WHAT IS BEING ASKED: All lines with the word "html" must be pulled from the entries below.

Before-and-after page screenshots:
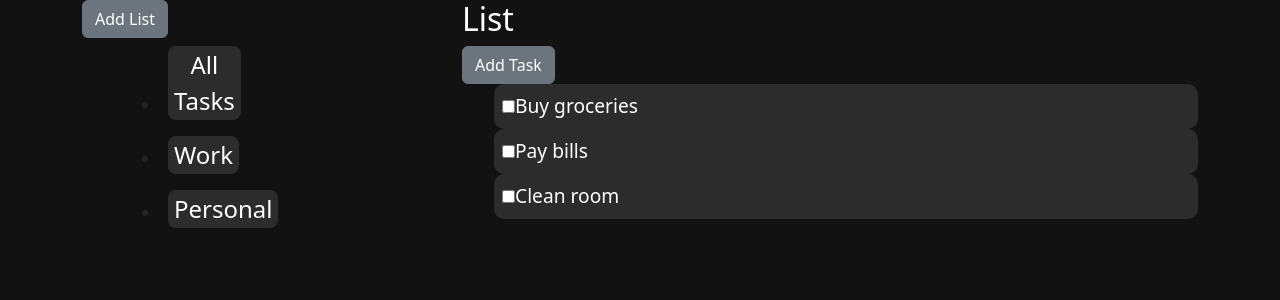
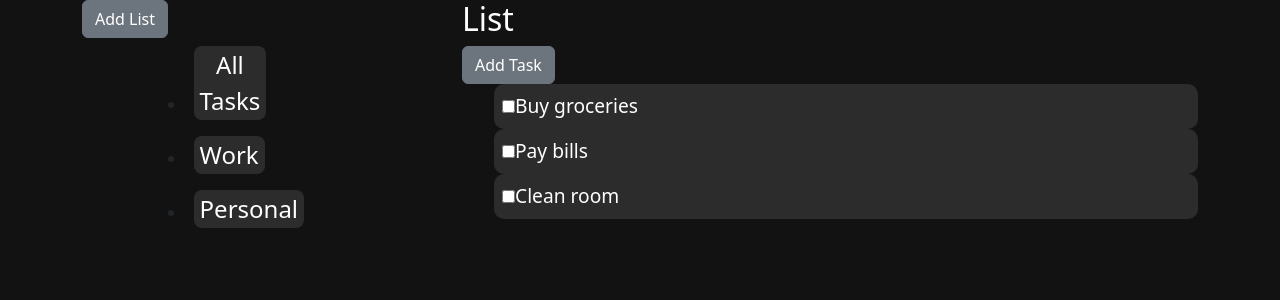
Before and after one commit to Mostafa-Magdy-7/ToDoTask, an Angular app: page / in a window 1280 px wide. Shown: the top 300 px of the page. Built offline with nearby package versions, Linux system fonts and the light colour scheme.

Commit message:
Fixing Groups.html

```diff
--- a/src/app/add-list/add-list.css
+++ b/src/app/add-list/add-list.css
@@ -31,3 +31,6 @@
   margin-top: 0.5rem;
   font-size: 0.9rem;
 }
+.addlist{
+
+}
--- a/src/app/add-list/add-list.html
+++ b/src/app/add-list/add-list.html
@@ -4,4 +4,4 @@
   <button (click)="addList()" class="btn btn-success">Add</button>
 </div>
 
-<button (click)="togglePopup()" class="btn btn-secondary">Add List</button>
+<button (click)="togglePopup()" class="btn btn-secondary addlist">Add List</button>
--- a/src/app/groups/groups.css
+++ b/src/app/groups/groups.css
@@ -6,7 +6,7 @@ li{
 }
 .lists{
     position: fixed;
-    left: 10%;
+    left: 12%;
     width: 200px;
 
 }
--- a/src/app/groups/groups.html
+++ b/src/app/groups/groups.html
@@ -1,5 +1,5 @@
 <div class="lists">
 <ul>
-  <li *ngFor="let list of lists" class="p-2  w-50 "><button> {{ list }}</button> </li>
+  <li *ngFor="let list of lists" class="p-2 listsbutton  "><button> {{ list }}</button> </li>
 </ul>
 </div>
```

OUTPUT BELOW:
Fixing Groups.html
--- a/src/app/add-list/add-list.html
+++ b/src/app/add-list/add-list.html
--- a/src/app/groups/groups.html
+++ b/src/app/groups/groups.html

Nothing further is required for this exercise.